As you read through the Lesson 1 instructor’s guide, you will find information about how to use each page in the Student Workbook, as well as the Morphology pages.
Classroom instruction should contain two components:
1. A whole class mini-lesson which is an introduction to the phonogram or rule.
This lesson should cover:
- Sound Drill - Click Here to Watch a Video on the Importance of the Sound Drill
- New Rule Introduction - Click here to watch a video on the introduction of Letter Y
2. A small group differentiated lesson.
Begin your small group instruction by working through each lesson. Typically we spend one week per concept.
- Review Rule Decoding or Game - Click Here to Watch How We Gamify Review Word Lists & Click Here to Watch a Video on a Game we use for Review
- Differentiated Practice of the New Rule - Click Here to Watch a Video on Differentiated Instruction
- Incorporate Targeted Additional Skills - See What These Skills Look Like
- Phonological Awareness & Auditory Drill - Click Here to See What This Looks Like
Keep in mind that many of the "Additional or Extra Activities" that are built into the Student Workbook are designed for you to pick and choose. You may not always complete all of these activities. Some you may send home or some you may realize are not necessary for your student.
Spelling & Homework systems
Each lesson comes with Additional Activities, and these can be used in a variety of different ways. You may choose to use these additional student workbook pages for review in your small group setting, or to be sent home as homework. These pages also lend themselves to being used at centers or word work stations. Check out our video to see how you can use these pages!
Each lesson contains spelling and dictation practice. This is reinforced in your small group instruction and can also serve as your core spelling program.
In our Members Only Library, under Writing Resources, you will find Intermediate Level Spelling List Sheets. These are already leveled for you to meet the needs of your differentiated spellers. You can send these home as homework and spelling practice to complement the encoding (spelling) work you are doing during your small group instruction.
As you prepare to send homework home for the first time, you may want to share information with your parents about your new systems and targeted instruction. We find that it can be incredibly helpful and empowering to families if you provide them with documentation about what you are aiming to do during your intervention time. We know that some families may be more interested than others but we have prepared a brief handout that you can give to parents or attach via email to help keep them in the loop. It's also a great reference sheet for your students. We find that anchoring your discussion around the Literacy Processing Triangle can help others gain a grasp of the complex process of reading and what this particular intervention is targeting for your students.

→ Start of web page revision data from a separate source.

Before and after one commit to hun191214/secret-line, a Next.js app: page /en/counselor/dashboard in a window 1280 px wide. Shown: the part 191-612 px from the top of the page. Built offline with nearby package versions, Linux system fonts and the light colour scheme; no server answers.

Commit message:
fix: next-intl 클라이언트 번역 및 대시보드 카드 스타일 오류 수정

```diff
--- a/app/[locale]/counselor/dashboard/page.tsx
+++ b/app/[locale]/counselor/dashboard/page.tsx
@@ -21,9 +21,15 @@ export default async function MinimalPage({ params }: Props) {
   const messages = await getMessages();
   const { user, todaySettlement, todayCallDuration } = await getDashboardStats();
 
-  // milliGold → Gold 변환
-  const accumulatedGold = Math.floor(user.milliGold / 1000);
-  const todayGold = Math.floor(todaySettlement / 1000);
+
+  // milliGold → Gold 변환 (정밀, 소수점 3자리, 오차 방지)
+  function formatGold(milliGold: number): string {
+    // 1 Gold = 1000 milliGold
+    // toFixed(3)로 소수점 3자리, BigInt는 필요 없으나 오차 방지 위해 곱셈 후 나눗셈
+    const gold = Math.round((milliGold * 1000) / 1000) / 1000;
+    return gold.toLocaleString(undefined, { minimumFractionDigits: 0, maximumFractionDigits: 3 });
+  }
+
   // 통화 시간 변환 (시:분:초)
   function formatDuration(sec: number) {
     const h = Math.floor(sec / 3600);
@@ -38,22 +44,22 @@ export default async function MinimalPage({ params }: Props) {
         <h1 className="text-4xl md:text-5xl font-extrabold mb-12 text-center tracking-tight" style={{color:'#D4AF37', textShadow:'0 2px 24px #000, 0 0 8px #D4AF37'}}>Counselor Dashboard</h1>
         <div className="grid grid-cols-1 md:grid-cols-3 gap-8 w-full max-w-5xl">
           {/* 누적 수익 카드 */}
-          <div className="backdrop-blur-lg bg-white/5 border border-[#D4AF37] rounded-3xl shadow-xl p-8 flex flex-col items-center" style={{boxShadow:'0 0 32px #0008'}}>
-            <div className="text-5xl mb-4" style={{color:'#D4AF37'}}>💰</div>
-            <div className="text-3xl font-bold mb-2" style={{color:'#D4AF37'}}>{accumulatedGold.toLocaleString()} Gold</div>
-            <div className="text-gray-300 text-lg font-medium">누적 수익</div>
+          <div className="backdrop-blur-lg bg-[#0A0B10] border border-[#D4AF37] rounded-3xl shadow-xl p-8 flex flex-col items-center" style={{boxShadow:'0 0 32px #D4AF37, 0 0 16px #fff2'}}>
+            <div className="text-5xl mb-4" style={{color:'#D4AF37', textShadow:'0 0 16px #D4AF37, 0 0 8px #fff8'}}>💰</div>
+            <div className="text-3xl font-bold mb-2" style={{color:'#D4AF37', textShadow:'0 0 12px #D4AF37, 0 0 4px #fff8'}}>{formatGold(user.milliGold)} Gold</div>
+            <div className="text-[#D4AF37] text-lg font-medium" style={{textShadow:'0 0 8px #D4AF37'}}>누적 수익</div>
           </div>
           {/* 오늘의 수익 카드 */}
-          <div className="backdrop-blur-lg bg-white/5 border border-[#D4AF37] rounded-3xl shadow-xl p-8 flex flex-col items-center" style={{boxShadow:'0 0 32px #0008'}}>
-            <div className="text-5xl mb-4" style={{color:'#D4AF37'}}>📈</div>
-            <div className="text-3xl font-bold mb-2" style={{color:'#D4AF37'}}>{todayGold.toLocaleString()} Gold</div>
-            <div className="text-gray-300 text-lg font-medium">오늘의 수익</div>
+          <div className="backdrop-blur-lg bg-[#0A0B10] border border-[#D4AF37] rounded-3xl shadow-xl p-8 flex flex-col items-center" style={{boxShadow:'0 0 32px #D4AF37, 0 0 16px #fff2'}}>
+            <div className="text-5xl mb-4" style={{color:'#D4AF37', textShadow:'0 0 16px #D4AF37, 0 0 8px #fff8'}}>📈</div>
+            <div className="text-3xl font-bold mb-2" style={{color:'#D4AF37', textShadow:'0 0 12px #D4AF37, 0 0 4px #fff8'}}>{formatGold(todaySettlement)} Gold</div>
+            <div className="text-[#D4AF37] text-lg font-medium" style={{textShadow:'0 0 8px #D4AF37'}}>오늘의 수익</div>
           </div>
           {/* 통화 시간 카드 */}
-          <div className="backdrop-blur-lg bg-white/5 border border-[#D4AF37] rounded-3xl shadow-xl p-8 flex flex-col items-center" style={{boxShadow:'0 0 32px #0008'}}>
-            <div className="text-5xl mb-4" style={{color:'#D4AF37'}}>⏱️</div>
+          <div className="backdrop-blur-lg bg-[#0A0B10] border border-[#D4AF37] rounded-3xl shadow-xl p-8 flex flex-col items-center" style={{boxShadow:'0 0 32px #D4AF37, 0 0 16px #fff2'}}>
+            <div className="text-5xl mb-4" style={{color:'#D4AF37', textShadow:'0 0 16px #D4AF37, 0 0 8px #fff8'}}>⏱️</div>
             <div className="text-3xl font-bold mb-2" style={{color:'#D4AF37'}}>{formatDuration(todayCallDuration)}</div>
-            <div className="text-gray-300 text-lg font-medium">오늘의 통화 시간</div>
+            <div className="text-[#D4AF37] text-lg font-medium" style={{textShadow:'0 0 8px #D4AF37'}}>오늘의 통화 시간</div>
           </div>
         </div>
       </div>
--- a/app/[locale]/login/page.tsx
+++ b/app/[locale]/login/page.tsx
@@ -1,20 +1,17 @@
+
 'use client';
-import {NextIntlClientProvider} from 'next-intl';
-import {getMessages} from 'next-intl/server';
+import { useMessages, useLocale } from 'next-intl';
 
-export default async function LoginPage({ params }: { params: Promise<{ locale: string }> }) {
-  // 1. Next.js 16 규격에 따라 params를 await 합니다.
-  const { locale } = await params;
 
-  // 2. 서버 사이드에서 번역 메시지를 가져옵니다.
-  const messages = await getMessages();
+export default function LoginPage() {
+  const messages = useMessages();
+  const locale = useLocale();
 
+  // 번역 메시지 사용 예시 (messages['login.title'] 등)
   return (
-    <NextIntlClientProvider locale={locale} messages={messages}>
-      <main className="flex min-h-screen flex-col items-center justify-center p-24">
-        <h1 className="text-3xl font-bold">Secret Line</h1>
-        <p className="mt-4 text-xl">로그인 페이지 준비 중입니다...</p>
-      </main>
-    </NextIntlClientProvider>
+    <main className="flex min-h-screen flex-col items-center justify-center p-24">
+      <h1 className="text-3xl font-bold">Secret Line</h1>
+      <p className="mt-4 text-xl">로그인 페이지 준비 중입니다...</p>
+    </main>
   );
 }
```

Breathe. This is going to take time to get used to and time for your students to adjust. It doesn’t have to be perfect. Before you know it, this instruction will become your second language and your systems will work like a well-oiled machine. You will see the spark of ‘a-ha’ in your students as they gain experience and confidence with new rules and skills, and you will become comfortable with making this curriculum work for you.
If at any time you have questions, please join our Private Facebook Group to collaborate with other educators using the curriculum. Together, we can share ideas, troubleshoot, and offer support.